[Front-end code edit data]

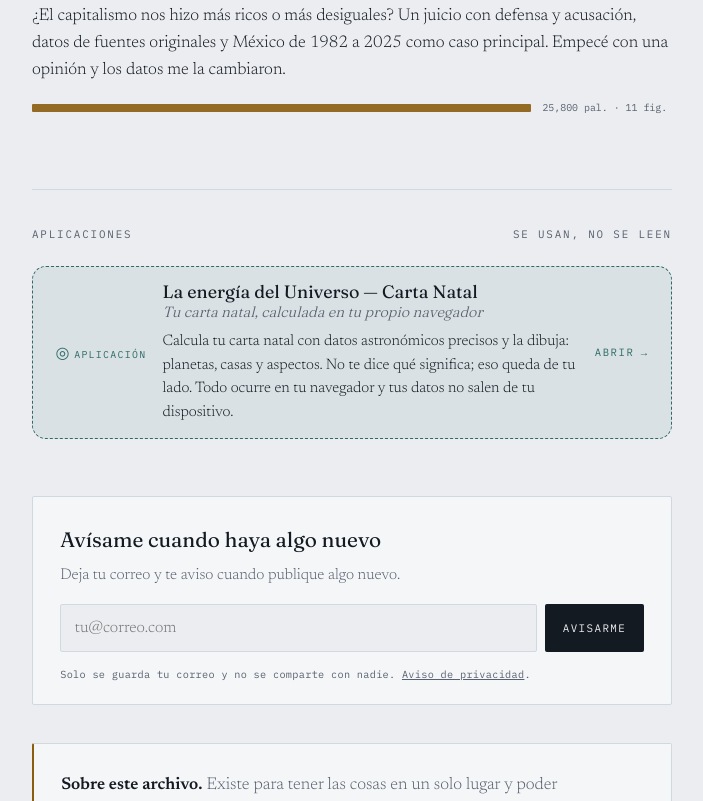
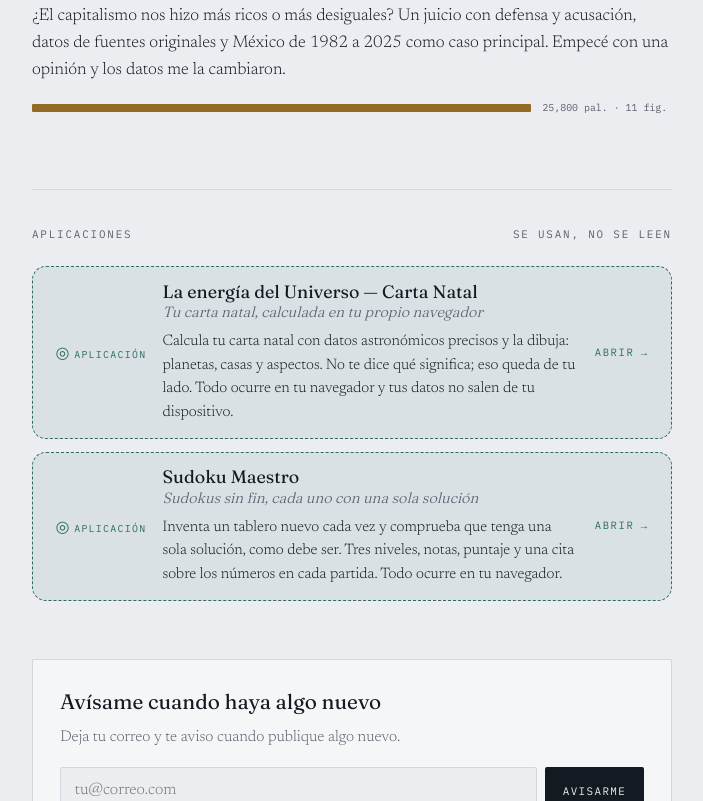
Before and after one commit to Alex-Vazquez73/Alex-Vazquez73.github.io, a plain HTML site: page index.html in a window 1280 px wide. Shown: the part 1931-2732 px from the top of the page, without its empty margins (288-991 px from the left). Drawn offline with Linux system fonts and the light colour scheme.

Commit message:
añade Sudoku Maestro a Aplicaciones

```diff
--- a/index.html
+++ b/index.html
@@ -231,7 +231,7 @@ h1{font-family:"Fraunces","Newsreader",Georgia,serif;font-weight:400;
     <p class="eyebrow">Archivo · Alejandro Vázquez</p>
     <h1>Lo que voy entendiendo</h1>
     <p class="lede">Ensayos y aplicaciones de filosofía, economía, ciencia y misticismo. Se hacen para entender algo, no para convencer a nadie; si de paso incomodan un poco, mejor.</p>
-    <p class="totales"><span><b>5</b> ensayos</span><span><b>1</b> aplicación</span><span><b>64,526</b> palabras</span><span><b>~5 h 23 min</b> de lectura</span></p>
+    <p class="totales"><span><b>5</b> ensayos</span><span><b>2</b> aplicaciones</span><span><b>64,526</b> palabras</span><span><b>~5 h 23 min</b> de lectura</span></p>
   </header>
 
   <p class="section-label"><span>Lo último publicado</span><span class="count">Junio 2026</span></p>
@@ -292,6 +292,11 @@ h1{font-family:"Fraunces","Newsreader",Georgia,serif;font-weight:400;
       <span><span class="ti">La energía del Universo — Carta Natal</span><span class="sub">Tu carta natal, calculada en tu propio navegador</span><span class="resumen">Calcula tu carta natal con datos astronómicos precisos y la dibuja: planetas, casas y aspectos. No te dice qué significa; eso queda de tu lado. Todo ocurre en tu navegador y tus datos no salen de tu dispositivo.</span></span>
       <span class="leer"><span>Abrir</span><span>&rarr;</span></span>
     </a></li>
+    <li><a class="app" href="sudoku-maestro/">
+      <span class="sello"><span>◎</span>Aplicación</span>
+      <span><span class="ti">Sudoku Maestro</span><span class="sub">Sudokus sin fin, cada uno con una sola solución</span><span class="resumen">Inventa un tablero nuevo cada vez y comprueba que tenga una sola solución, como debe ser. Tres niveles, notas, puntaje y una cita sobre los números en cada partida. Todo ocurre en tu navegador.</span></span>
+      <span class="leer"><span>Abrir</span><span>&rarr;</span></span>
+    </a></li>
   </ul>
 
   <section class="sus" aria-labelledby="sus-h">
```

...

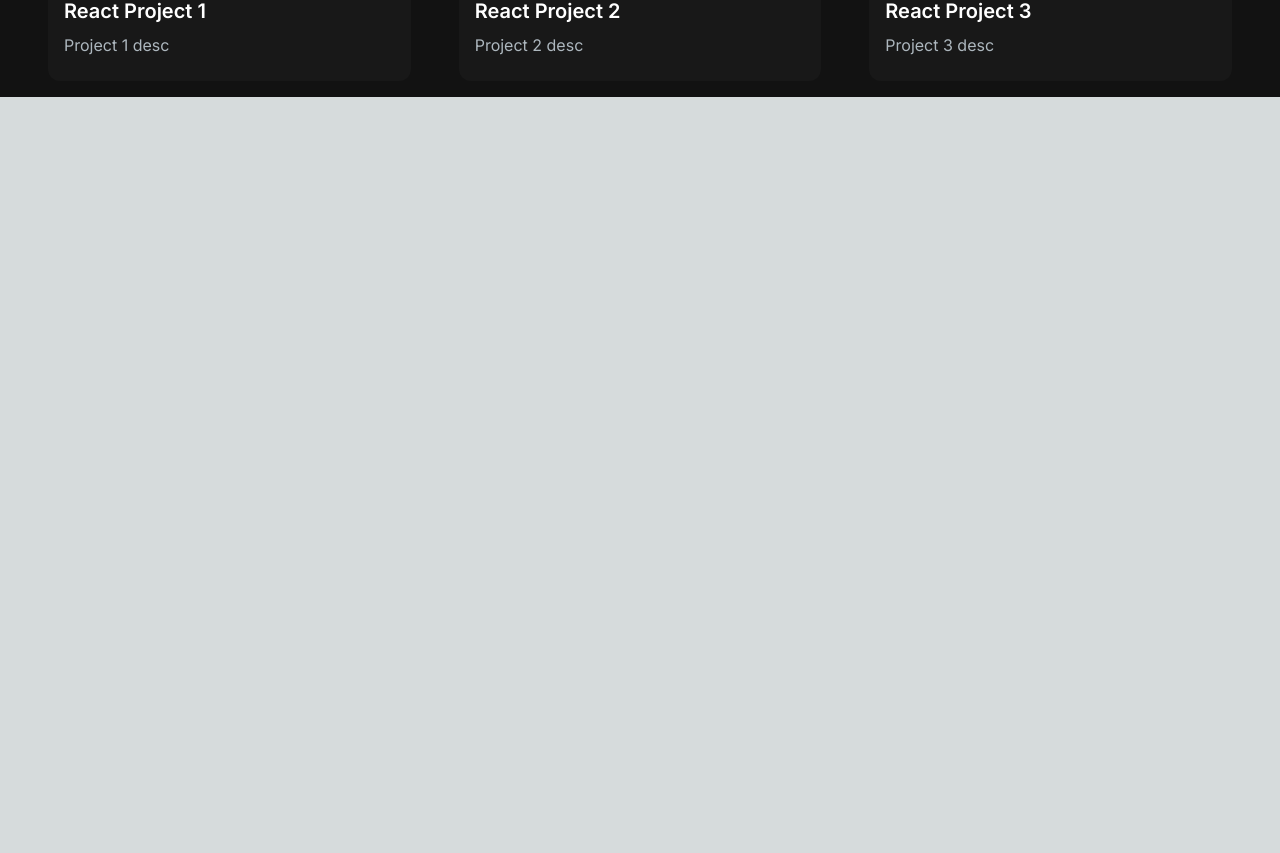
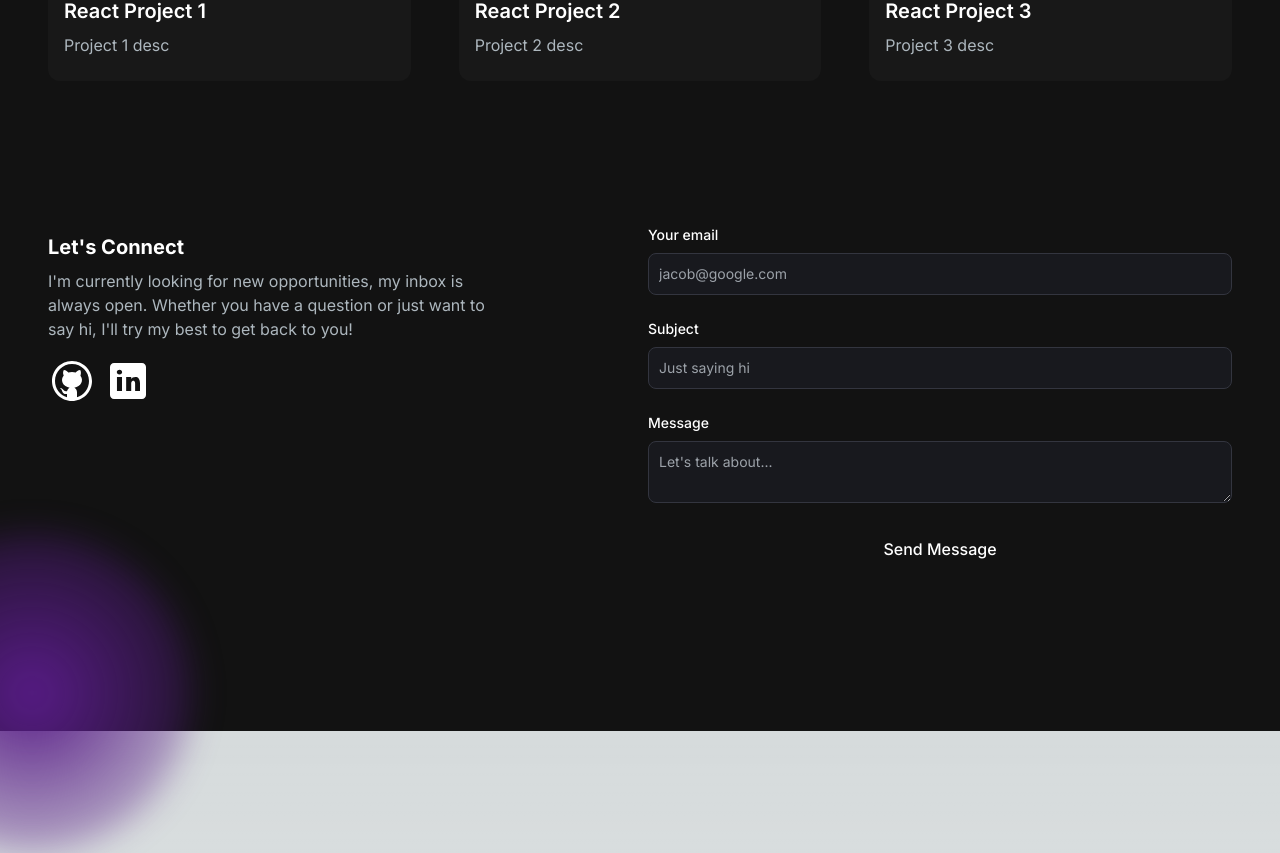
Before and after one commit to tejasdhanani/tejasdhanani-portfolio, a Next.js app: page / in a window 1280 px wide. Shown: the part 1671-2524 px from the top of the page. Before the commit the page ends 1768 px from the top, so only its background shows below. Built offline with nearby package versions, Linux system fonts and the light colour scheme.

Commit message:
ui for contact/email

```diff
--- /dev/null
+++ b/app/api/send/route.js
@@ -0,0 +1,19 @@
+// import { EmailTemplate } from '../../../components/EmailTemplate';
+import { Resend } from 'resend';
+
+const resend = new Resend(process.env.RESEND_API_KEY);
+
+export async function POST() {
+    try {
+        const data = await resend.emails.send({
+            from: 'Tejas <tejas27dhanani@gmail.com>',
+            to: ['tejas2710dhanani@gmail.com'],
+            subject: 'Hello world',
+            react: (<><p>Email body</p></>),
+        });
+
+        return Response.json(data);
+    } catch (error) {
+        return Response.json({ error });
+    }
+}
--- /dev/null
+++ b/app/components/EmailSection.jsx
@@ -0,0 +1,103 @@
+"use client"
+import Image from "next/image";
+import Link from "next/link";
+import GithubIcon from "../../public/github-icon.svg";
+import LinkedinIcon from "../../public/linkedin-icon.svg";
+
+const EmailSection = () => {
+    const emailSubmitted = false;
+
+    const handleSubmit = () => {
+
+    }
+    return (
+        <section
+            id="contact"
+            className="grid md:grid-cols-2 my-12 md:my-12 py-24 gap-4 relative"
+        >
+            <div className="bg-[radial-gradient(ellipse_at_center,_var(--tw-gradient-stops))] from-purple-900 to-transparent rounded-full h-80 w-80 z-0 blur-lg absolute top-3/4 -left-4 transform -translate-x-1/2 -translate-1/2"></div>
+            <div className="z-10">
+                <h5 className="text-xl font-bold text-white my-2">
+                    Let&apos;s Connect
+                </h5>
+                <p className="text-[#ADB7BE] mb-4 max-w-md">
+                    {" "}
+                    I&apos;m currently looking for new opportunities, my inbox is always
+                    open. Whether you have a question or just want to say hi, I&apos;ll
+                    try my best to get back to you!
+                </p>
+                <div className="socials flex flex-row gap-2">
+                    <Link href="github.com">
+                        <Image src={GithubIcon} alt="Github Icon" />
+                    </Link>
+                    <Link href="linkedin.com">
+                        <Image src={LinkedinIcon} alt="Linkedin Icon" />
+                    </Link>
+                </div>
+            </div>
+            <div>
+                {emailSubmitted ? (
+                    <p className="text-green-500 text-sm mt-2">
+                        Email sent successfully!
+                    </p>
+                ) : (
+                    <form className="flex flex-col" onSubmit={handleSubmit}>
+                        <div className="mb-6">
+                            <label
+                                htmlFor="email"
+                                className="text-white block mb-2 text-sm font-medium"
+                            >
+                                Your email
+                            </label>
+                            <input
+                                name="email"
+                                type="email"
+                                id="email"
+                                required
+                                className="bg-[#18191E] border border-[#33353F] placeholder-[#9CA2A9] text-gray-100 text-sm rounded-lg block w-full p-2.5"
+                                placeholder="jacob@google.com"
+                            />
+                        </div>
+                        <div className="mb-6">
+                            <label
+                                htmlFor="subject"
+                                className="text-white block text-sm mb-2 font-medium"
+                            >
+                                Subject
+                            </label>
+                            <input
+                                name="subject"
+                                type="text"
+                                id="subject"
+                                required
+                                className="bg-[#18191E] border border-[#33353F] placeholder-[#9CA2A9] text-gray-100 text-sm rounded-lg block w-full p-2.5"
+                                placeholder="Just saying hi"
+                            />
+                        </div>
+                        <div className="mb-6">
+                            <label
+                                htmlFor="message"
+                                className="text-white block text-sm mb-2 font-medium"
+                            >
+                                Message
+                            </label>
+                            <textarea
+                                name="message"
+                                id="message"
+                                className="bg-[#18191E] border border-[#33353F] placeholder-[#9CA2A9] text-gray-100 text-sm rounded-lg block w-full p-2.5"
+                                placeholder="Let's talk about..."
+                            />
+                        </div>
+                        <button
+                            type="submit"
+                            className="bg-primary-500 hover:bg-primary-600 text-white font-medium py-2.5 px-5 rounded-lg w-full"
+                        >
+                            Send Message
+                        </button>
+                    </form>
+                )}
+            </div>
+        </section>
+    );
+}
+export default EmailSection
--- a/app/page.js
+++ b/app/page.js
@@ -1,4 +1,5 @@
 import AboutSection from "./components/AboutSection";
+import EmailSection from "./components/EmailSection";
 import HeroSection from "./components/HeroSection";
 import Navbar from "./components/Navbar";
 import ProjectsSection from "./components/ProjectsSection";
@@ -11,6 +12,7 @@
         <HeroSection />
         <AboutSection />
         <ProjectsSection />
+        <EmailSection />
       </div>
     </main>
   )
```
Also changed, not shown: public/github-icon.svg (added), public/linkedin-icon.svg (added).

• _What you have to do_:
Gather each line of the records holding the string "gmail".

• _Exercise solution_:
+            from: 'Tejas <tejas27dhanani@gmail.com>',
+            to: ['tejas2710dhanani@gmail.com'],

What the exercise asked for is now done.